Police At The Station And They Don’t Seem Friendly - a ‘Troubler’ as some call Northern Irish political thrillers - is among the best of the superb Duffy series from McKinty. Some find these books a bit broad-brush but the speed, wit, sense of place and history are, to my mind, irresistible. Duffy’s Catholicism is very much on display in this latest book, which looks at some extremely unpleasant aspects of Ulster’s past policing, in the form of the infamous ‘B Specials’. Assured plotting, the best gunfight descriptions in the business, vast quantities of drink, drugs and fast cars...that was Royal Ulster Constabulary life in 80s, folks! I absolutely loved this book which in its hectic, full-on humour, constant threat of violence and looming tragedy, captures the more lurid aspects of Norther Irish life you will find nowhere else in literature. And it doesn't even come close to Altnagelvin A&E on any Saturday night.
Pricing problems looming again, this time for a text which, as I write, isn’t out yet. I loved (see Thrillfilters past) the first Mishka Ben-David book to be released in English, Duet in Beirut. Now Final Stop Algiers, which I read pre-release, offers even more insights into the strangely casual world of Mossad missions
At first, this tale of a would-be artist recruited into counter-intelligence seems oddly deliberate, then romantic and unlikely. But Ben-David writes as a former Mossad officer and has always stressed in interviews that he keeps his books as realistic as possible. Finally, it occurs to you that this is what it’s really like, right down to the matter-of-fact approach to death and violence, meted out as part of the job and described with great candour.

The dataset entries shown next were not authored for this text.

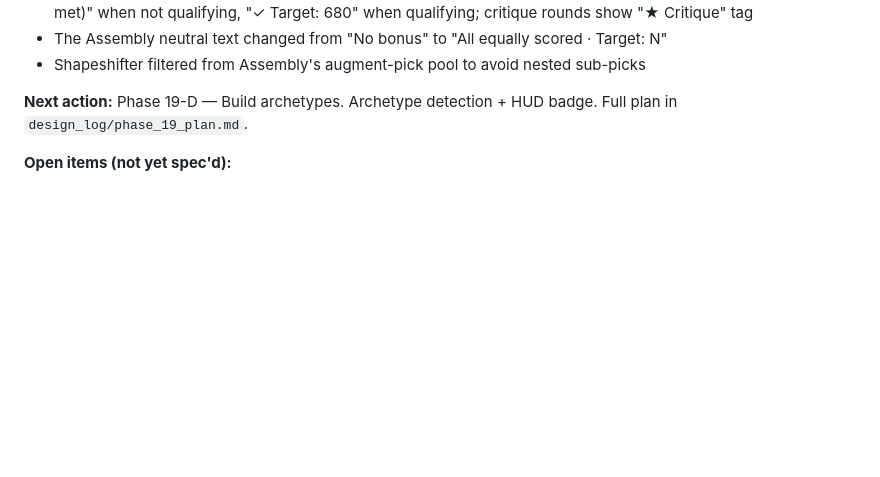
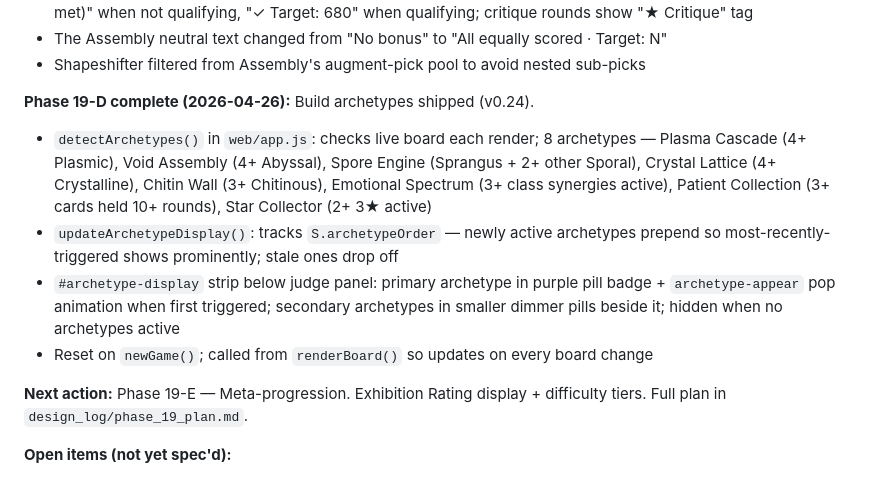
Before and after one commit to bazzboyy1/auto-card-battles, a Markdown page: DESIGN_LOG.md, the part around the change. Drawn GitHub-style; blank space fills up the shorter version.

Commit message:
Update design log: Phase 19-D complete, next action 19-E

```diff
--- a/DESIGN_LOG.md
+++ b/DESIGN_LOG.md
@@ -283,7 +283,13 @@ Class synergy values (final):
 - The Assembly neutral text changed from "No bonus" to "All equally scored · Target: N"
 - Shapeshifter filtered from Assembly's augment-pick pool to avoid nested sub-picks
 
-**Next action:** Phase 19-D — Build archetypes. Archetype detection + HUD badge. Full plan in `design_log/phase_19_plan.md`.
+**Phase 19-D complete (2026-04-26):** Build archetypes shipped (v0.24).
+- `detectArchetypes()` in `web/app.js`: checks live board each render; 8 archetypes — Plasma Cascade (4+ Plasmic), Void Assembly (4+ Abyssal), Spore Engine (Sprangus + 2+ other Sporal), Crystal Lattice (4+ Crystalline), Chitin Wall (3+ Chitinous), Emotional Spectrum (3+ class synergies active), Patient Collection (3+ cards held 10+ rounds), Star Collector (2+ 3★ active)
+- `updateArchetypeDisplay()`: tracks `S.archetypeOrder` — newly active archetypes prepend so most-recently-triggered shows prominently; stale ones drop off
+- `#archetype-display` strip below judge panel: primary archetype in purple pill badge + `archetype-appear` pop animation when first triggered; secondary archetypes in smaller dimmer pills beside it; hidden when no archetypes active
+- Reset on `newGame()`; called from `renderBoard()` so updates on every board change
+
+**Next action:** Phase 19-E — Meta-progression. Exhibition Rating display + difficulty tiers. Full plan in `design_log/phase_19_plan.md`.
 
 **Open items (not yet spec'd):**
 - Shapeshifter + class interaction (deferred to playtest 3)
```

The final section of the book, detailing a mission to Algeria, grips not because it’s particularly well written (and I don’t think the translation is as colloquial as Duet in Beirut) but because you know it’s really like this. Terrifying, compulsive and uncompromisingly patriotic, there is nothing like Ben-David’s work in the thrillersphere. Powerful, memorable stuff.
But expensive. £11.99 in paperback on release to pre-order and £9.49 on Kindle. Then again, I got mine for nothing...